Planning Short-Term Programs

Short-term programs are a popular avenue for gaining education abroad experience. These programs are usually of a limited duration (frequently less than four weeks) and focused on some aspect of international exposure.

Various travel and trips may fall under the rubric of a short-term program abroad, including:

  • Faculty-led program
  • Field research or study
  • Conference and symposium attendance
  • Service, intern, or volunteer opportunities

Should you lead a short-term program?

Leading a short-term program abroad can be very rewarding as students are exposed to new ideas, cultures, languages, geographic environments, and memories that will have a lasting impact. However, experienced faculty comment that leading a short-term program often requires more work than teaching a semester course on campus. We have outlined some of the increased responsibilities that first-time leaders should be aware of below.

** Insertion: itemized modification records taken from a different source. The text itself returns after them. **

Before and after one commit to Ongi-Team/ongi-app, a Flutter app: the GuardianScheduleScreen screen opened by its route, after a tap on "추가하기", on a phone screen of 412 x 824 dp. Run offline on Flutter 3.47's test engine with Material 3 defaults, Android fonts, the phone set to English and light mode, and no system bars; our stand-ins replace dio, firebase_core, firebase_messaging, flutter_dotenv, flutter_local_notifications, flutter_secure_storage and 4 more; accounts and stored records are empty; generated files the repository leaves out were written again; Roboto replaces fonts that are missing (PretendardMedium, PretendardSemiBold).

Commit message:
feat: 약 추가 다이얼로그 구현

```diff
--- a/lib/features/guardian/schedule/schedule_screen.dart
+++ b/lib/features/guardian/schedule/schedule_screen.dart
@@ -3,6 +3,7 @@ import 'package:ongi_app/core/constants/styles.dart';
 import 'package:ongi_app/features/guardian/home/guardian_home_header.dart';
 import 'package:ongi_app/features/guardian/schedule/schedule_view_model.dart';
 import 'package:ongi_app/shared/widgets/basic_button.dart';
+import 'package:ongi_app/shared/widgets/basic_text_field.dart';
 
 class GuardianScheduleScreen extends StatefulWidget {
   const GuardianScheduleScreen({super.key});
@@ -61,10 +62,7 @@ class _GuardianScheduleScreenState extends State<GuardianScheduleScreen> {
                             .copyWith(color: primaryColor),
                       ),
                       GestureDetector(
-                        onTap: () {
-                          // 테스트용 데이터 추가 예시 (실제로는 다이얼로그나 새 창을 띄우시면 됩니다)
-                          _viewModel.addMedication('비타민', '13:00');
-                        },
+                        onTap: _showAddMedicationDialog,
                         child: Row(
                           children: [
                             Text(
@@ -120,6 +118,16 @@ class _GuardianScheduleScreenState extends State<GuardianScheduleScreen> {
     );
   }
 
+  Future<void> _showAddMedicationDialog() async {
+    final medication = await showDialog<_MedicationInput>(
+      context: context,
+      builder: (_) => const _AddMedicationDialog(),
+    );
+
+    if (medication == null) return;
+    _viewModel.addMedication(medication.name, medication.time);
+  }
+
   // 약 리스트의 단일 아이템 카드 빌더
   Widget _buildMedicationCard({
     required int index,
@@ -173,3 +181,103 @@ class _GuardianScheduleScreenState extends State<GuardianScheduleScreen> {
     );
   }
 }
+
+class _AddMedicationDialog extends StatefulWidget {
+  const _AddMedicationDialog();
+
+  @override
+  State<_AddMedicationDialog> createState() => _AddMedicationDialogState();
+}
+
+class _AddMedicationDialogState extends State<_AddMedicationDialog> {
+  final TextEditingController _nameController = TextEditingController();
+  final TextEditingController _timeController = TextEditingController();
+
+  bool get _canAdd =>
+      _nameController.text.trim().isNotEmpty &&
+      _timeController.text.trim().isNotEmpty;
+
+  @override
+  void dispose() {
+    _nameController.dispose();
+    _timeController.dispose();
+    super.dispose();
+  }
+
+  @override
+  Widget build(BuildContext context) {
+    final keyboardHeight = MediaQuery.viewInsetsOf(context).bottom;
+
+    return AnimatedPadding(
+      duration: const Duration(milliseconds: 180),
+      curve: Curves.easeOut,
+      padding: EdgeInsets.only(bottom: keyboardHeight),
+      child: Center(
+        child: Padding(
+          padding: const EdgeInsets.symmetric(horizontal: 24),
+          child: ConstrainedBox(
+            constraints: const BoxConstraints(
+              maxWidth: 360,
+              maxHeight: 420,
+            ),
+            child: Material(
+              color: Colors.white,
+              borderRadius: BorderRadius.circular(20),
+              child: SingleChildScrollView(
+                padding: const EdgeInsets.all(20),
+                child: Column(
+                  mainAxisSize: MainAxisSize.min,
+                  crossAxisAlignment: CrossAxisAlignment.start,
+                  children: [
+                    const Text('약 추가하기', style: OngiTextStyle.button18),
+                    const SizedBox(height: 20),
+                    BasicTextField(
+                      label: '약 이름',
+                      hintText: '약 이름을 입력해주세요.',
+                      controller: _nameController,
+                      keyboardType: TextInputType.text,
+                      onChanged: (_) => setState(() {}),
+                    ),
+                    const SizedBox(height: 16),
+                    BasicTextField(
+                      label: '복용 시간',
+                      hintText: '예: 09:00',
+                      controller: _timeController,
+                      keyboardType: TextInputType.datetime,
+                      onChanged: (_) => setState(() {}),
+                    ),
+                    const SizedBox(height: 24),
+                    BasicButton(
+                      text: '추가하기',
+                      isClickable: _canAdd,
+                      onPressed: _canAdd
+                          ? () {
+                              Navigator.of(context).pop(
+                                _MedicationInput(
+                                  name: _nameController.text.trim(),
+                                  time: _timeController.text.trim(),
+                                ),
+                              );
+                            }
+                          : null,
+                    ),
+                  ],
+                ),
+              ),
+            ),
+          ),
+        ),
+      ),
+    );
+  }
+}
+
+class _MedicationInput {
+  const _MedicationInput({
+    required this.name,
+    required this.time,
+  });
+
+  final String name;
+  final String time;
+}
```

In addition to normal class requirements and planning for academic content, program leaders are expected to devote considerable time coordinating all aspects of the program. This includes planning all aspects of logistics (travel, lodging, meals, activities), effectively marketing the trip, providing pre-departure orientations, making personal travel preparations, monitoring student preparations, and constantly communicating with various stakeholders.

Program Leaders are required to attend a two-hour Program Leader Safety & Best Practices Orientation once a year. Learn more about Program Leader Orientation.

While abroad, leaders perform many roles and accrue responsibilities that normally do not apply while on campus. Leaders are expected to continually coordinate requirements, serve as a student advocate, and be accessible to students at all hours and in unique circumstances.

While regional knowledge or expertise is not required to successfully lead a short-term program abroad, it is extremely beneficial. Leaders should consider their comfort level traveling and interacting with different cultures, as well as their knowledge of the local culture and language. One method to mitigate this issue is incorporating additional chaperones or assistants with the requisite background; local providers can also be employed to guide programs but program leaders are still expected to exercise responsibilities on behalf of the University.

When traveling abroad with students, program leaders regardless of campus position (faculty, staff, or students) assume more responsibility for program participants. Some of those responsibilities are clearly identified, such as a Clery Act Campus Security Authority; other responsibilities are inherited by virtue of being the University representative and the best person to advocate on behalf of students.

Next: Considerations

If you are ready to lead a short-term program, review these Considerations before you begin planning your program.